The 56-qubit H2-1 quantum computer has obliterated the previous benchmark in ‘quantum supremacy,’ first set by Google in 2019.

A groundbreaking quantum computer has eclipsed a world record in “quantum supremacy,” outperforming Google’s Sycamore machine’s benchmark by a staggering factor of 100. Employing the advanced 56-qubit H2-1 quantum computer, researchers at Quantinuum conducted a series of rigorous experiments to evaluate the machine’s performance metrics and qubit integrity. Their findings were unveiled on June 4 in a study submitted to the arXiv preprint repository, though it has yet to undergo peer review.

### To Illustrate the Prowess of the Quantum Computer,

Quantinuum scientists utilized a renowned algorithm to quantify qubit noise levels, an indicator of error susceptibility. Quantum computers leverage the principles of quantum mechanics and qubit entanglement, enabling parallel computation where the states of interconnected qubits can instantaneously influence one another. In stark contrast, classical computers operate in a sequential manner.

Increasing the number of qubits in a system exponentially amplifies its computational power; experts forecast that future quantum computers will execute complex calculations within seconds—tasks that would take classical supercomputers millennia to resolve.

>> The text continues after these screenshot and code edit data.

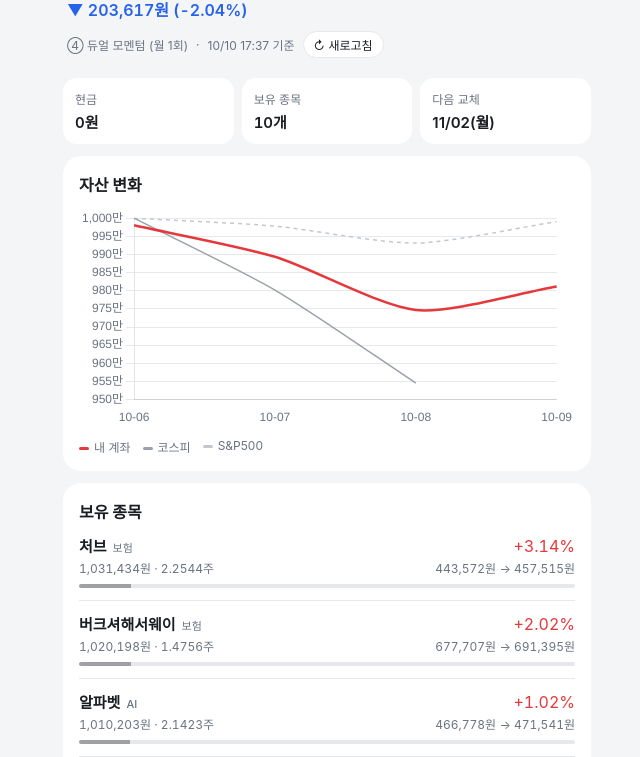
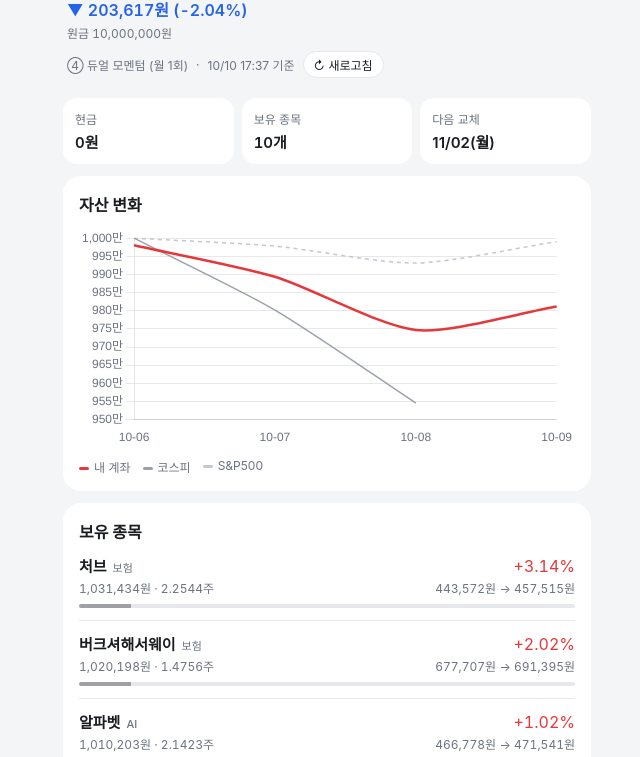
Before and after one commit to Eunsoo-Kim-97/stock-app, a plain HTML site: page index.html in a window 1280 px wide. Shown: the part 114-871 px from the top of the page, without its empty margins (313-953 px from the left). Drawn offline with nearby package versions, Linux system fonts and the light colour scheme.

Commit message:
index.html 업데이트 2026-10-10 17:45

```diff
--- a/index.html
+++ b/index.html
@@ -77,6 +77,7 @@
     <div class="label">총자산 (가상 계좌)</div>
     <div id="total" class="total num">불러오는 중…</div>
     <div id="change" class="change num"></div>
+    <div id="principal" class="small num"></div>
     <div class="meta"><span id="strategy"></span><span>·</span><span id="updated"></span>
       <button id="refresh" class="refresh" type="button">↻ 새로고침</button></div>
   </header>
@@ -125,10 +126,13 @@
   const $ = id => document.getElementById(id);
 
   function render(d) {
-    const profit = d.value - d.start_cash;
+    const principal = d.principal ?? d.start_cash;   // 원금 = 처음 금액 + 매달 입금액
+    const profit = d.value - principal;
     $("total").textContent = won(d.value);
     $("change").className = "change num " + tone(profit);
     $("change").textContent = `${arrow(profit)} ${won(Math.abs(profit))} (${pct(d.return_pct)})`;
+    $("principal").textContent = `원금 ${won(principal)}` +
+      (d.monthly_deposit ? ` · 매달 1일 +${won(d.monthly_deposit)}` : "");
     $("strategy").textContent = d.strategy;
     $("updated").textContent = d.updated + " 기준";
     $("cash").textContent = won(d.cash);
@@ -149,6 +153,9 @@
       </li>`).join("") : `<li class="empty">보유 종목이 없어요.</li>`;
 
     $("trades").innerHTML = d.trades.length ? d.trades.map(t => {
+      if (t.action.includes("입금")) return `<li class="trade">
+        <div class="row"><div>💰 입금</div><div class="small num">${esc(t.date)}</div></div>
+        <div class="small">${esc(t.reason)}</div></li>`;
       const sell = t.action.includes("매도");
       const profit = t.profit_pct === "" ? "" :
         ` <span class="num ${tone(+t.profit_pct)}">${pct(+t.profit_pct)}</span>`;
```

The milestone where quantum computers surpass classical counterparts is termed “quantum supremacy,” but realizing this feat in practical applications necessitates a quantum computer with millions of qubits. Presently, the largest quantum machine comprises roughly 1,000 qubits.

The necessity for such an extensive number of qubits for achieving “quantum supremacy” lies in their intrinsic propensity for errors, thus requiring numerous qubits for error correction. Consequently, many researchers are pivoting towards developing more reliable qubits instead of merely augmenting their quantity in machines.

The team assessed the fidelity of H2-1’s output using the linear cross-entropy benchmark (XEB). XEB yields scores ranging from 0 (completely erroneous output) to 1 (error-free output), as elucidated by Quantinuum representatives. Google’s initial testing of its Sycamore quantum computer with XEB in 2019 showcased its capability to complete a computation in 200 seconds—a task that would have taken the then most powerful supercomputer 10,000 years. The Sycamore registered an XEB score of approximately 0.002 with its 53 superconducting qubits.

### In Contrast,

the new study, a collaboration between Quantinuum scientists and researchers from JPMorgan, Caltech, and Argonne National Laboratory, reported an XEB score of approximately 0.35. This signifies that the H2 quantum computer can produce error-free results 35% of the time.

“We are entirely committed to the pursuit of universal fault-tolerant quantum computers,” stated Ilyas Khan, Quantinuum’s chief product officer and founder of Cambridge Quantum Computing, in the announcement. “While our ultimate objective remains unchanged, recent months have evidenced remarkable advancements attributable to extensive research and investment over many years.”

### Quantinuum

had previously partnered with Microsoft to demonstrate “logical qubits” with error rates 800 times lower than physical qubits. The study, published in April, showcased that experiments with logical qubits exhibited an error rate of just 1 in 100,000, vastly superior to the 1-in-100 error rate of physical qubits, as noted by Microsoft representatives.

“These findings indicate that although the fundamental advantages of fault-tolerant quantum computers remain constant, their realization may occur sooner than initially anticipated,” Khan concluded.

This article was originally published on livescience. Read the original article.

**FAQs**

**What is quantum supremacy?** Quantum supremacy is the point at which a quantum computer can perform a calculation that is infeasible for a classical computer to complete within a reasonable timeframe.

**How does the H2-1 differ from previous quantum computers?** The H2-1 boasts enhanced qubit quality and stability, higher computational power, and significantly greater energy efficiency compared to its predecessors.

**Why is energy efficiency important in quantum computing?** Energy efficiency reduces operational costs and environmental impact, making quantum computers more viable for widespread use.

**What are the main challenges in achieving practical quantum computing?** The primary challenges include improving qubit reliability, developing effective error correction techniques, and integrating quantum systems.

**How will quantum computing impact everyday technology?** Quantum computing has the potential to revolutionize fields such as cryptography, artificial intelligence, drug discovery, and complex system simulations, significantly impacting technology and society.